Return every line below in which "innerHTML" appears.

*** Begin section ***

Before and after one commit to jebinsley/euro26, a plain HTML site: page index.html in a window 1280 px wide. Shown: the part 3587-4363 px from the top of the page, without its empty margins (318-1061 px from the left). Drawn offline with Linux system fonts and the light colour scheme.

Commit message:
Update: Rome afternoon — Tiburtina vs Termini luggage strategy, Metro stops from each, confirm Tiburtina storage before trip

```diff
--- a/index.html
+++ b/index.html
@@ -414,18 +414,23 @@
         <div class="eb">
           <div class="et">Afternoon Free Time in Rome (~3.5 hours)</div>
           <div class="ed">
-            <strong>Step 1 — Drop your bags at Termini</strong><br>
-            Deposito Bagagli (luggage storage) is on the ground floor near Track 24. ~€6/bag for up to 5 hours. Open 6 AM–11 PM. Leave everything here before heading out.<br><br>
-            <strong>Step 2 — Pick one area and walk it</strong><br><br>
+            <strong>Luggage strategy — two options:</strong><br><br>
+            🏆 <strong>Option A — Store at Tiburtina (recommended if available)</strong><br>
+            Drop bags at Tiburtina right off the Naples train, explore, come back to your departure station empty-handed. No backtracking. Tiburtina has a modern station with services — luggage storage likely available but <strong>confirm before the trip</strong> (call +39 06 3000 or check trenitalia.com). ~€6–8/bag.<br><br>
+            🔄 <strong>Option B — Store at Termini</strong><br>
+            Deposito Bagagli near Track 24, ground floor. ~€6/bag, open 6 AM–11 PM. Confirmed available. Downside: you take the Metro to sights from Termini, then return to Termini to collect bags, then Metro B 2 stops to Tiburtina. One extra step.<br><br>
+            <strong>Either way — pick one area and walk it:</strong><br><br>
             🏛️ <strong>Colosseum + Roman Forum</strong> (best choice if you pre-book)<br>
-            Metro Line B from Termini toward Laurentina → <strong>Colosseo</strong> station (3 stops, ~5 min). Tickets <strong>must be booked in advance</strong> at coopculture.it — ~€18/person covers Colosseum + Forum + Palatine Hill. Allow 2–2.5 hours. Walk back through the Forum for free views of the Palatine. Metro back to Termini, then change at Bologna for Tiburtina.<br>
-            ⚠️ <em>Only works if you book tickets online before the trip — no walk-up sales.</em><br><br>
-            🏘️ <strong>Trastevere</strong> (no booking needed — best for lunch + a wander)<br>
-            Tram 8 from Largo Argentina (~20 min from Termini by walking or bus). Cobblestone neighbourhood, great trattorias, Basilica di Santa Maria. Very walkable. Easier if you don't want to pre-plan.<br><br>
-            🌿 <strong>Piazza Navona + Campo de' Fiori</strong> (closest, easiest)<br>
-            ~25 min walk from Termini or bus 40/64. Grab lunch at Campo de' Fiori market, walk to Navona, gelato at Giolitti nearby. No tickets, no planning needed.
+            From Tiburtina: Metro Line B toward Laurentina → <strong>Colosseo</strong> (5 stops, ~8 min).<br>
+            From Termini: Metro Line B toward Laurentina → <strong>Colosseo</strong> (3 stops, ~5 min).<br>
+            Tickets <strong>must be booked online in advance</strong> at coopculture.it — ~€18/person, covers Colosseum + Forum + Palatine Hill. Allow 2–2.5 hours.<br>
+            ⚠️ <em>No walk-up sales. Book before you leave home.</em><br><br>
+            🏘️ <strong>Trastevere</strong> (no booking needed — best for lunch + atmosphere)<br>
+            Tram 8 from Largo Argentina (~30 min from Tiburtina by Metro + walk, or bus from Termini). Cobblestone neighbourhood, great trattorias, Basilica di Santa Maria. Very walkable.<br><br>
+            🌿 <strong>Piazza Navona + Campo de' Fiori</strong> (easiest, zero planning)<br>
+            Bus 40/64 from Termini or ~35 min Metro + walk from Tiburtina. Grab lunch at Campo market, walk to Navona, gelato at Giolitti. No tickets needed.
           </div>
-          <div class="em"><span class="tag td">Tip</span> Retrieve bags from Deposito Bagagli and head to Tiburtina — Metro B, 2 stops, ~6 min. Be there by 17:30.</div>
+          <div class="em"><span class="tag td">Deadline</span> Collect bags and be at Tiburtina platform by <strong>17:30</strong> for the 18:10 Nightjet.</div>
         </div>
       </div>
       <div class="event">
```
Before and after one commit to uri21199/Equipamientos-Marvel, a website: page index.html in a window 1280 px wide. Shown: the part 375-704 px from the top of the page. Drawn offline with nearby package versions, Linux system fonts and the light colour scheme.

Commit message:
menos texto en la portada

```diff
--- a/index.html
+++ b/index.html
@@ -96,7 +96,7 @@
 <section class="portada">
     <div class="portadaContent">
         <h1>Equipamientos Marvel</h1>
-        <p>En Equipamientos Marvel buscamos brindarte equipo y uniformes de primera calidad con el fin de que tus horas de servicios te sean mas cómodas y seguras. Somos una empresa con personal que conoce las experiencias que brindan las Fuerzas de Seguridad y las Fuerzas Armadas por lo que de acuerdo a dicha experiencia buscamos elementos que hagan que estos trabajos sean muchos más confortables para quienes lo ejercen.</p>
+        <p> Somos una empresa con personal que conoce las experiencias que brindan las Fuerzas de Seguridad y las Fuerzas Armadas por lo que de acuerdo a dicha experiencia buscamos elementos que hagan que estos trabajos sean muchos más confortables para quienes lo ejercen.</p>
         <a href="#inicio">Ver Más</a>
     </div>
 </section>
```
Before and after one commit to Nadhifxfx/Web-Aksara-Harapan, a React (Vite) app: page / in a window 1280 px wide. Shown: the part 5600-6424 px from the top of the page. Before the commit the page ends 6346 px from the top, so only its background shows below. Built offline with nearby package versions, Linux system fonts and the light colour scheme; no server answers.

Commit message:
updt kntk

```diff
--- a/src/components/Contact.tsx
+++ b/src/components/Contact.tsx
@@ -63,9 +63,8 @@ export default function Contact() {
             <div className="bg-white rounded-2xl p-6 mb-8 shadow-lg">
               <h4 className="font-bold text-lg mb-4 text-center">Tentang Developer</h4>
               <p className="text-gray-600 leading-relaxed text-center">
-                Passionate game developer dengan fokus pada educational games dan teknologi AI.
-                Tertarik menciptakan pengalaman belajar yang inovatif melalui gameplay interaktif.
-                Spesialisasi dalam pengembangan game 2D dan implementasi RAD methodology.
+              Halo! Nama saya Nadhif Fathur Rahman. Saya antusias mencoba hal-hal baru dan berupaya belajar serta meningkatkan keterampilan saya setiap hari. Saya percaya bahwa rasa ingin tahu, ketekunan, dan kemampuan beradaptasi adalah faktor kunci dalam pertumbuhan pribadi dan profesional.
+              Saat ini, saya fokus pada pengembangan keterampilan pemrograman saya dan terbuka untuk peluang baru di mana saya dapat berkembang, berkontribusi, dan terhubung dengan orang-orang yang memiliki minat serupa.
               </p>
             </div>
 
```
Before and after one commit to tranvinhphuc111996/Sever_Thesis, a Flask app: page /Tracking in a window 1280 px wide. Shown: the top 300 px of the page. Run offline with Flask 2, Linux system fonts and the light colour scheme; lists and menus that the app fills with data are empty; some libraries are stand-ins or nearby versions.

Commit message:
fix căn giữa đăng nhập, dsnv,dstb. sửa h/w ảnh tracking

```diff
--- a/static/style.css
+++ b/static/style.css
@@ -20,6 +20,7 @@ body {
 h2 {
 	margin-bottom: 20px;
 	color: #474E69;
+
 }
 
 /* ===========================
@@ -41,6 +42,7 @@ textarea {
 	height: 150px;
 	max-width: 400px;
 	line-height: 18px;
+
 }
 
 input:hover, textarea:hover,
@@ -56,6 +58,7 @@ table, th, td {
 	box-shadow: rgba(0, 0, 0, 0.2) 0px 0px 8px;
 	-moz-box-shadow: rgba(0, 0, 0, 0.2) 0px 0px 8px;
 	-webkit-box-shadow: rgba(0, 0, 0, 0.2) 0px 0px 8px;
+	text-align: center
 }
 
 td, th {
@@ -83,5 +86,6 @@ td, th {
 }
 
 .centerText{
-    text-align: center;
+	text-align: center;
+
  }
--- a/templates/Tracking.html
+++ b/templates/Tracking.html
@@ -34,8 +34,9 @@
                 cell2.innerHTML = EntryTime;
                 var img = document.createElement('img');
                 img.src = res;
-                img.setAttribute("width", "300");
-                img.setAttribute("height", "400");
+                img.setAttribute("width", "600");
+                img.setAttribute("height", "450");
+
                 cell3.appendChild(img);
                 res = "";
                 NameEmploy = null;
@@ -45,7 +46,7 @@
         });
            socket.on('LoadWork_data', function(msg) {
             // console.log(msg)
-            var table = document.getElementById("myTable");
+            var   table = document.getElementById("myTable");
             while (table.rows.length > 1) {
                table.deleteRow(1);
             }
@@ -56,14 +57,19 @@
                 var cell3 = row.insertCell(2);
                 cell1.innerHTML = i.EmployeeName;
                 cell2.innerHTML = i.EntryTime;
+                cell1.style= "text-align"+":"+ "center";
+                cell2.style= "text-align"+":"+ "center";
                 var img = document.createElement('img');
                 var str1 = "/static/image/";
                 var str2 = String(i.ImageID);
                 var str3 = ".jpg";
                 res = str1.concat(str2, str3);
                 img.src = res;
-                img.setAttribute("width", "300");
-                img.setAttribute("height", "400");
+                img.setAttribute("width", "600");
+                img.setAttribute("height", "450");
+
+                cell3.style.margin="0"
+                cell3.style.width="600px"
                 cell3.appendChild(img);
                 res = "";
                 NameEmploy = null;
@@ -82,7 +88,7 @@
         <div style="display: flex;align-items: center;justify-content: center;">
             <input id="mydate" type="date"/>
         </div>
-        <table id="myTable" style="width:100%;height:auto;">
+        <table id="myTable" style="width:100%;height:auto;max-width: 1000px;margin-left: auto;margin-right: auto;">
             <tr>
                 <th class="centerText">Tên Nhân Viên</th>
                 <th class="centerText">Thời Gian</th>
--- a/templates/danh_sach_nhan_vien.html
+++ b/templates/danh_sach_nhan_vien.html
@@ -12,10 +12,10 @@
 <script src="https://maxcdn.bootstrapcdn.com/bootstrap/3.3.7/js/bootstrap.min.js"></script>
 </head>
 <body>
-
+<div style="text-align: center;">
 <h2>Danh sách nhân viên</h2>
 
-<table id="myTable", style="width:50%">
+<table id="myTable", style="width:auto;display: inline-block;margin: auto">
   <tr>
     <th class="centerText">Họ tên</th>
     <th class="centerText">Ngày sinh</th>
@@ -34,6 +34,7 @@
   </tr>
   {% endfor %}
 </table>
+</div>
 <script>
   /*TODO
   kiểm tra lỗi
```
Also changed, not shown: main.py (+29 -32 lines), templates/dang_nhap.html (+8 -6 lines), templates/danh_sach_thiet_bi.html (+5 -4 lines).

*** End section ***

__ANSWER BOX__.
                 cell2.innerHTML = EntryTime;
                 cell1.innerHTML = i.EmployeeName;
                 cell2.innerHTML = i.EntryTime;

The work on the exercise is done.